> _Supplied data_

§

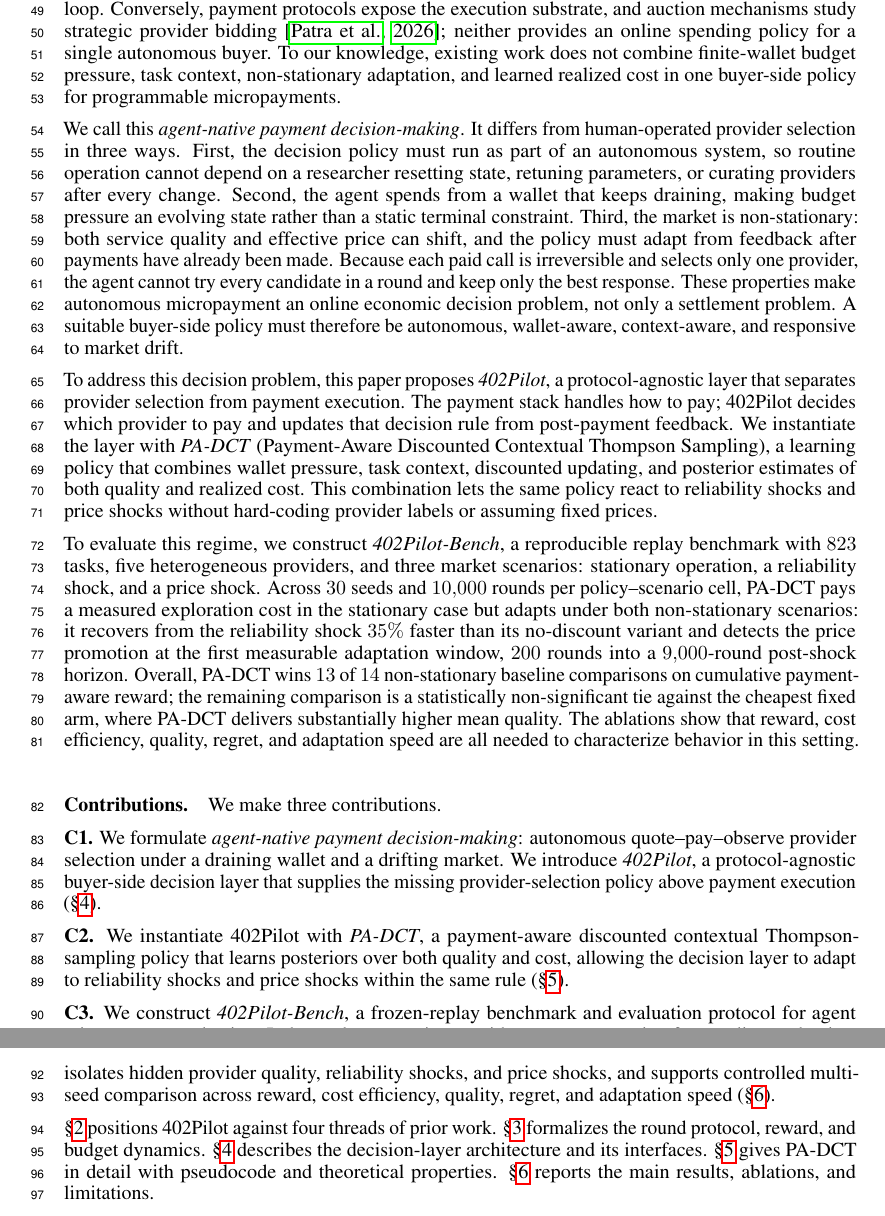
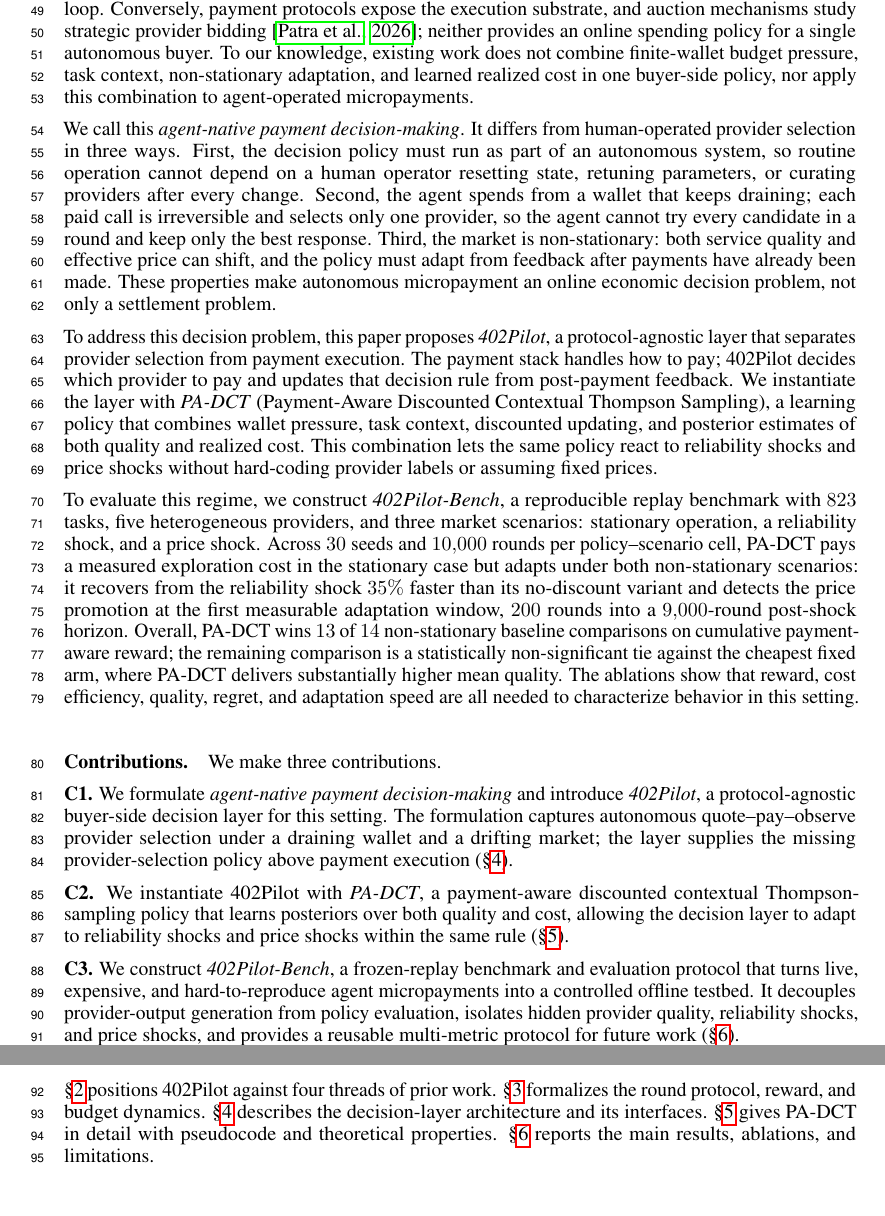
Before and after one commit to MCCodeAI/402Pilot, a LaTeX paper (paper/neurips_2026.tex, which reads paper/sections/01_introduction.tex): two parts of pages 2 and 3 of 37, joined at a grey line, cut so that both start at the same text. Compiled offline with pdfLaTeX.

Commit message:
Tighten introduction contributions

```diff
--- a/paper/sections/01_introduction.tex
+++ b/paper/sections/01_introduction.tex
@@ -3,9 +3,9 @@
 
 x402 is an HTTP-native protocol for per-request payments. It makes software-agent payments programmable: an agent can request a paid endpoint, receive machine-readable payment requirements, submit a payment payload, and obtain the response without an interactive checkout step. x402 V2 further adds discovery and dynamic service metadata, including pricing information, so that candidate paid services can be surfaced programmatically~\citep{coinbase2025x402v2}. This protocol support addresses \emph{payment execution}: how a payment is requested, authorized, settled, and verified. It does not by itself answer the buyer's prior decision: \emph{which} provider should the agent pay, given a finite wallet, uncertain service quality, and a market in which prices and reliability may change? The missing component is therefore not another settlement mechanism, but a \emph{buyer-side decision policy} that runs above x402 and learns how to spend a wallet under uncertainty.
 
-Several lines of prior work supply pieces of this problem, but not the full buyer-side setting. Budgeted bandits model resource-constrained learning~\citep{xia2015bts,badanidiyuru2018bandits}; discounted methods address non-stationarity~\citep{qi2023dsts}; and contextual Thompson sampling estimates task-conditioned value~\citep{agrawal2013contextualts}. These ingredients are usually analyzed separately, or without the protocol-mediated buyer who must choose after observing payable endpoints and then update from realized prices and service outcomes. Cost-aware LLM routing~\citep{chen2023frugalgpt,ong2024routellm,ding2024hybridllm,mixllm2024,llmbandit2025} is closer operationally, but it typically treats prices as published rate-card inputs rather than learned market signals in a draining-wallet payment loop. Conversely, payment protocols expose the execution substrate, and auction mechanisms study strategic provider bidding~\citep{patra2026reverseauction}; neither provides an online spending policy for a single autonomous buyer. To our knowledge, existing work does not combine finite-wallet budget pressure, task context, non-stationary adaptation, and learned realized cost in one buyer-side policy for programmable micropayments.
+Several lines of prior work supply pieces of this problem, but not the full buyer-side setting. Budgeted bandits model resource-constrained learning~\citep{xia2015bts,badanidiyuru2018bandits}; discounted methods address non-stationarity~\citep{qi2023dsts}; and contextual Thompson sampling estimates task-conditioned value~\citep{agrawal2013contextualts}. These ingredients are usually analyzed separately, or without the protocol-mediated buyer who must choose after observing payable endpoints and then update from realized prices and service outcomes. Cost-aware LLM routing~\citep{chen2023frugalgpt,ong2024routellm,ding2024hybridllm,mixllm2024,llmbandit2025} is closer operationally, but it typically treats prices as published rate-card inputs rather than learned market signals in a draining-wallet payment loop. Conversely, payment protocols expose the execution substrate, and auction mechanisms study strategic provider bidding~\citep{patra2026reverseauction}; neither provides an online spending policy for a single autonomous buyer. To our knowledge, existing work does not combine finite-wallet budget pressure, task context, non-stationary adaptation, and learned realized cost in one buyer-side policy, nor apply this combination to agent-operated micropayments.
 
-We call this \emph{agent-native payment decision-making}. It differs from human-operated provider selection in three ways. First, the decision policy must run as part of an autonomous system, so routine operation cannot depend on a researcher resetting state, retuning parameters, or curating providers after every change. Second, the agent spends from a wallet that keeps draining, making budget pressure an evolving state rather than a static terminal constraint. Third, the market is non-stationary: both service quality and effective price can shift, and the policy must adapt from feedback after payments have already been made. Because each paid call is irreversible and selects only one provider, the agent cannot try every candidate in a round and keep only the best response. These properties make autonomous micropayment an online economic decision problem, not only a settlement problem. A suitable buyer-side policy must therefore be autonomous, wallet-aware, context-aware, and responsive to market drift.
+We call this \emph{agent-native payment decision-making}. It differs from human-operated provider selection in three ways. First, the decision policy must run as part of an autonomous system, so routine operation cannot depend on a human operator resetting state, retuning parameters, or curating providers after every change. Second, the agent spends from a wallet that keeps draining; each paid call is irreversible and selects only one provider, so the agent cannot try every candidate in a round and keep only the best response. Third, the market is non-stationary: both service quality and effective price can shift, and the policy must adapt from feedback after payments have already been made. These properties make autonomous micropayment an online economic decision problem, not only a settlement problem.
 
 To address this decision problem, this paper proposes \emph{402Pilot}, a protocol-agnostic layer that separates provider selection from payment execution. The payment stack handles how to pay; 402Pilot decides which provider to pay and updates that decision rule from post-payment feedback. We instantiate the layer with \emph{PA-DCT} (Payment-Aware Discounted Contextual Thompson Sampling), a learning policy that combines wallet pressure, task context, discounted updating, and posterior estimates of both quality and realized cost. This combination lets the same policy react to reliability shocks and price shocks without hard-coding provider labels or assuming fixed prices.
 
@@ -14,10 +14,10 @@ To evaluate this regime, we construct \emph{402Pilot-Bench}, a reproducible repl
 \paragraph{Contributions.}
 We make three contributions.
 
-\textbf{C1.} We formulate \emph{agent-native payment decision-making}: autonomous quote--pay--observe provider selection under a draining wallet and a drifting market. We introduce \emph{402Pilot}, a protocol-agnostic buyer-side decision layer that supplies the missing provider-selection policy above payment execution (\S\ref{sec:layer}).
+\textbf{C1.} We formulate \emph{agent-native payment decision-making} and introduce \emph{402Pilot}, a protocol-agnostic buyer-side decision layer for this setting. The formulation captures autonomous quote--pay--observe provider selection under a draining wallet and a drifting market; the layer supplies the missing provider-selection policy above payment execution (\S\ref{sec:layer}).
 
 \textbf{C2.} We instantiate 402Pilot with \emph{PA-DCT}, a payment-aware discounted contextual Thompson-sampling policy that learns posteriors over both quality and cost, allowing the decision layer to adapt to reliability shocks and price shocks within the same rule (\S\ref{sec:method}).
 
-\textbf{C3.} We construct \emph{402Pilot-Bench}, a frozen-replay benchmark and evaluation protocol for agent micropayment selection. It decouples expensive provider-output generation from policy evaluation, isolates hidden provider quality, reliability shocks, and price shocks, and supports controlled multi-seed comparison across reward, cost efficiency, quality, regret, and adaptation speed (\S\ref{sec:eval}).
+\textbf{C3.} We construct \emph{402Pilot-Bench}, a frozen-replay benchmark and evaluation protocol that turns live, expensive, and hard-to-reproduce agent micropayments into a controlled offline testbed. It decouples provider-output generation from policy evaluation, isolates hidden provider quality, reliability shocks, and price shocks, and provides a reusable multi-metric protocol for future work (\S\ref{sec:eval}).
 
 \S\ref{sec:related-work} positions 402Pilot against four threads of prior work. \S\ref{sec:problem} formalizes the round protocol, reward, and budget dynamics. \S\ref{sec:layer} describes the decision-layer architecture and its interfaces. \S\ref{sec:method} gives PA-DCT in detail with pseudocode and theoretical properties. \S\ref{sec:eval} reports the main results, ablations, and limitations.
```
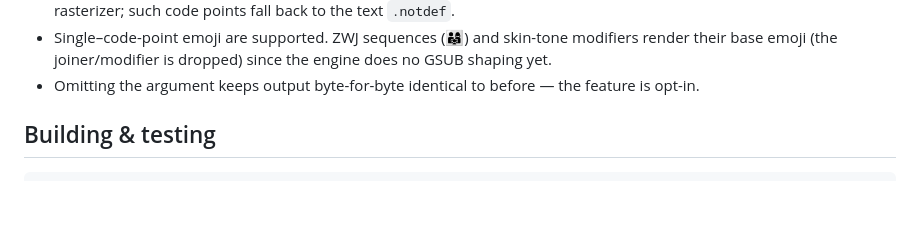
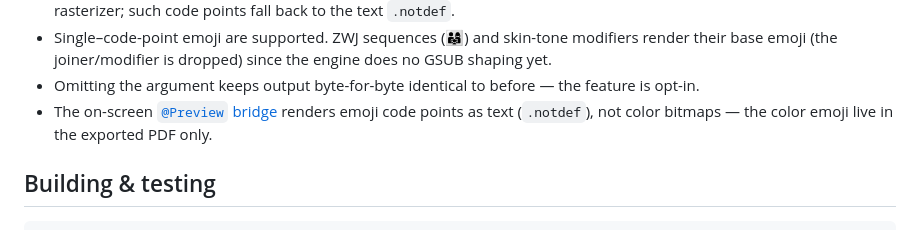
Before and after one commit to RikoAppDev/compose-pdf, a Markdown page: README.md, the part around the change. GitHub-like rendering; blank space fills up the shorter version.

Commit message:
docs: note the @Preview bridge renders emoji as text (export-only color)
Co-Authored-By: Claude Opus 4.8 (1M context) <noreply@anthropic.com>

```diff
--- a/README.md
+++ b/README.md
@@ -134,6 +134,8 @@ val pdf = document.render(regular, bold, emoji)
 - Single–code-point emoji are supported. ZWJ sequences (👨‍👩‍👧) and skin-tone modifiers render their
   base emoji (the joiner/modifier is dropped) since the engine does no GSUB shaping yet.
 - Omitting the argument keeps output byte-for-byte identical to before — the feature is opt-in.
+- The on-screen [`@Preview` bridge](#live-preview-design-time-preview) renders emoji code points as
+  text (`.notdef`), not color bitmaps — the color emoji live in the exported PDF only.
 
 ## Building & testing
 
```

§

> _The problem_
Identify and extract each line of the listing that contains "sections".

> _Solution below_
Before and after one commit to MCCodeAI/402Pilot, a LaTeX paper (paper/neurips_2026.tex, which reads paper/sections/01_introduction.tex): two parts of pages 2 and 3 of 37, joined at a grey line, cut so that both start at the same text. Compiled offline with pdfLaTeX.
--- a/paper/sections/01_introduction.tex
+++ b/paper/sections/01_introduction.tex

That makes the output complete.